The motion picture preceded radio and television as an entertainment medium. Louis and August Lumiere presented the first motion picture for pay at the Grand Café of Paris in 1895. Public screenings also occurred in Belgium and Germany. The first public presentation in a theater was in 1896 in USA, using Thomas Edison's improved Vitascope. An early western/ cowboy movie, "The Great Train Robbery" by Edwin S. Porter of 1903, was the first film to tell a unified story. Earlier films had only shown fragments of motion.
At first, films were shown at fairgrounds or as an act in music halls or variety programmes, together with other live performances. As audiences and profits grew, cinemas were set up, then converted from shops or cafes. Exhibitors hired films to show from distributors rather than outright buying them.
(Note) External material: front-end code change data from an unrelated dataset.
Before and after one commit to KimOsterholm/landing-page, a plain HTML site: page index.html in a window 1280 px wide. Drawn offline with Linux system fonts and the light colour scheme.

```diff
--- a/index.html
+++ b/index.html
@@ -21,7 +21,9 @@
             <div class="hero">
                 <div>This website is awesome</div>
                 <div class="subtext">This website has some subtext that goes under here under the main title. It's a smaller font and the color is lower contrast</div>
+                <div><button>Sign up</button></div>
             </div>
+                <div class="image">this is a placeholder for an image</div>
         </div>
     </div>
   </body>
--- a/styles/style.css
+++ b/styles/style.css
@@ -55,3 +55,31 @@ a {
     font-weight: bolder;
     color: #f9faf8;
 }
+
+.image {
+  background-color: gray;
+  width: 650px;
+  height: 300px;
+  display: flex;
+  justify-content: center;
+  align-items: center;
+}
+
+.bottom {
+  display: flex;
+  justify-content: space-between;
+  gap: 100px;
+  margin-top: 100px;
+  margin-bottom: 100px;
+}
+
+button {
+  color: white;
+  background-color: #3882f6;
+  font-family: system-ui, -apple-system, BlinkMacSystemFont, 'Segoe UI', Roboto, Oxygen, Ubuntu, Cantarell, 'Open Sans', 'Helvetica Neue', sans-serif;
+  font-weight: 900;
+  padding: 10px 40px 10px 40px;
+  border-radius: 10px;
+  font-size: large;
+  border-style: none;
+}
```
Films became longer, and began to tell more complex stories.
In 1900, the radio was intiated into the 20th century by American engineer Reginald A Fessenden who transmitted the first human voice by radio to a receiver over a mile away in 1900. On 12 December 1901, Italian physicist Gugielmo Marconi sent and received the first wireless transmissions over the Atlantic. He later founded the American Marconi Company later to become the Radio Corporation of America. Small, short-range transmissions were sent out to dispatch news, forming the basis of radio and television "news flashes". The quality and quantity of the transmissions were to continually increase in the coming decades.
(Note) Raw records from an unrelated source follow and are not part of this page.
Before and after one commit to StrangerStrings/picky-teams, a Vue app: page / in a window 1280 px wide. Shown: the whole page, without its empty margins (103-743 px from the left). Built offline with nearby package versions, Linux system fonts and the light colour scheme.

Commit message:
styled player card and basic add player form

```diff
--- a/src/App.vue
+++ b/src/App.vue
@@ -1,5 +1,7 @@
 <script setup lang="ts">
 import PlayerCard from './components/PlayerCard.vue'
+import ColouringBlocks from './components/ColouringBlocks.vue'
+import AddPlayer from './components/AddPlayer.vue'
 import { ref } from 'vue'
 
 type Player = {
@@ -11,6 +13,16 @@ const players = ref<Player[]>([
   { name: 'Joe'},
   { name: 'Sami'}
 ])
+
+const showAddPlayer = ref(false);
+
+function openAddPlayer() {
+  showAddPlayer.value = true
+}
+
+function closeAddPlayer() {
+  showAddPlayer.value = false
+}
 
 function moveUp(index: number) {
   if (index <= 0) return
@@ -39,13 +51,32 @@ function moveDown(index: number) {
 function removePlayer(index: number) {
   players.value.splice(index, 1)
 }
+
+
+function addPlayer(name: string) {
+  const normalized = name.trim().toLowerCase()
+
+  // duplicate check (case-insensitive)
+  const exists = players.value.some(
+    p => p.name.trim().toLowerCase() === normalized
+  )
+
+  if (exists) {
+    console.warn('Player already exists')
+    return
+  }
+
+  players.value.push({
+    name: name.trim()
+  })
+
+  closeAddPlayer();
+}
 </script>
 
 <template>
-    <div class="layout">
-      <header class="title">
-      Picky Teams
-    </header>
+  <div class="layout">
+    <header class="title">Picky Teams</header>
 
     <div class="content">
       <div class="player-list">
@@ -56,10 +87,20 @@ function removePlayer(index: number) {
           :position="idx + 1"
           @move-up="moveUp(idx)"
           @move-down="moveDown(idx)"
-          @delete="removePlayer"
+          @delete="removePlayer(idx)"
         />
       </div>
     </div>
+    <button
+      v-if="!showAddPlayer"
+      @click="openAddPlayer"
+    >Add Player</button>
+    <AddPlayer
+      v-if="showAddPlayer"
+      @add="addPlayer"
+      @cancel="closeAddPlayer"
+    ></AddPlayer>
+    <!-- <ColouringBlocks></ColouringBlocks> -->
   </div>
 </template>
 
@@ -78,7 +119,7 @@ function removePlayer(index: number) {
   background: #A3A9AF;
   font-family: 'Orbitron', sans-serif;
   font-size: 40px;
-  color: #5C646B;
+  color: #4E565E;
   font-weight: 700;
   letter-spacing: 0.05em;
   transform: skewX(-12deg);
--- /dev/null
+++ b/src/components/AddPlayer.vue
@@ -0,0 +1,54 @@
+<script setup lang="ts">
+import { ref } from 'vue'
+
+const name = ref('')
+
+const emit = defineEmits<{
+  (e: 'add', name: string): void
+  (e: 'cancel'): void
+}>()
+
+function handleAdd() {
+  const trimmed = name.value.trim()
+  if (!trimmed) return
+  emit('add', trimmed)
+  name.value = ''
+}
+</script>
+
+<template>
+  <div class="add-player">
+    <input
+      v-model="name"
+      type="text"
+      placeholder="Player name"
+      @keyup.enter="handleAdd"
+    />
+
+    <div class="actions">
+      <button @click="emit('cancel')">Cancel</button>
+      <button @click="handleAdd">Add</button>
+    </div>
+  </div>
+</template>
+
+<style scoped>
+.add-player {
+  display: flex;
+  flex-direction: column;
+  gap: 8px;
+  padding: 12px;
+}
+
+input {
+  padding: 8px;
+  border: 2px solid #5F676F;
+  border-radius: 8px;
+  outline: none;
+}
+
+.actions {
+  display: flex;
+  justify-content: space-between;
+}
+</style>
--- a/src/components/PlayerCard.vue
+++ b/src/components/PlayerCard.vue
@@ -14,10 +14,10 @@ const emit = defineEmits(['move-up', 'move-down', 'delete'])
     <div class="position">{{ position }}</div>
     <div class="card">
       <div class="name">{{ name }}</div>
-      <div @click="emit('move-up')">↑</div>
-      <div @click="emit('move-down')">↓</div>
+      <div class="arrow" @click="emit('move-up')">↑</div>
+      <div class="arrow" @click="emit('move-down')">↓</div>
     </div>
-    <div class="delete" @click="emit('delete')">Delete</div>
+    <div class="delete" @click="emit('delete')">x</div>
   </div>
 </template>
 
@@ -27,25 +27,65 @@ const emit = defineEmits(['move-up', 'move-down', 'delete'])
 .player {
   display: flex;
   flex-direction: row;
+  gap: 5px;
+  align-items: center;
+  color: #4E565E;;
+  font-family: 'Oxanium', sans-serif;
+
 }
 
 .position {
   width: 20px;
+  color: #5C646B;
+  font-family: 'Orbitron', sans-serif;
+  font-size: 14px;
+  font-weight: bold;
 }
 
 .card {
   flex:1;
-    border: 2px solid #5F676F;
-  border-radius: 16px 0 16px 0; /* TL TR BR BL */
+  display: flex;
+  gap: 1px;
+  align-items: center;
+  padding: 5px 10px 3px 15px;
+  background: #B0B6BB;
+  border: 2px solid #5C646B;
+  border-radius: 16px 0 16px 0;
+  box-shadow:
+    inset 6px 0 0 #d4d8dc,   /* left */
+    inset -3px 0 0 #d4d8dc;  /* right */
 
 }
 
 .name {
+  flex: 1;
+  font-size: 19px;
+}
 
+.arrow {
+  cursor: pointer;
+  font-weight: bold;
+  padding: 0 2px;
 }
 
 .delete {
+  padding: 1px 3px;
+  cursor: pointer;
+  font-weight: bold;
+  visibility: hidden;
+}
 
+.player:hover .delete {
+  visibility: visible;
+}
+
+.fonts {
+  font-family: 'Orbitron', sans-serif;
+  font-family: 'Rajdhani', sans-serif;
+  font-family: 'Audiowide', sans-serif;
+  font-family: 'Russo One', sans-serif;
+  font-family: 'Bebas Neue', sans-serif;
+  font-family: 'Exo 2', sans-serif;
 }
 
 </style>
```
Joseph Pulitzer (1847-1911), made the St Louis Post-Dispatch a success, after becoming its owner in 1878. He bought the New York World in 1883, and using illustrations, cartoons and bold news coverage, helped his paper compete against William Hearst's New York Journal in sensationalism and circulation. He improved the lives of journalists by endowing Columbia University (NY) with $2 million for the founding of a journalism school. After his death in 1911, Pulitzer Prizes (funded by Pulitzer's bequest) in journalism were awarded every year to American reporters, cartoonists, photographers and news organizations by Columbia's president. Categories for the prize include Meritorious Public Service, Reporting, Feature Writing, Criticism and Commentary and several others. When the Pulitzer Prize was first issued in 1917, it was worth $500. By 1996, it had increased to $3000.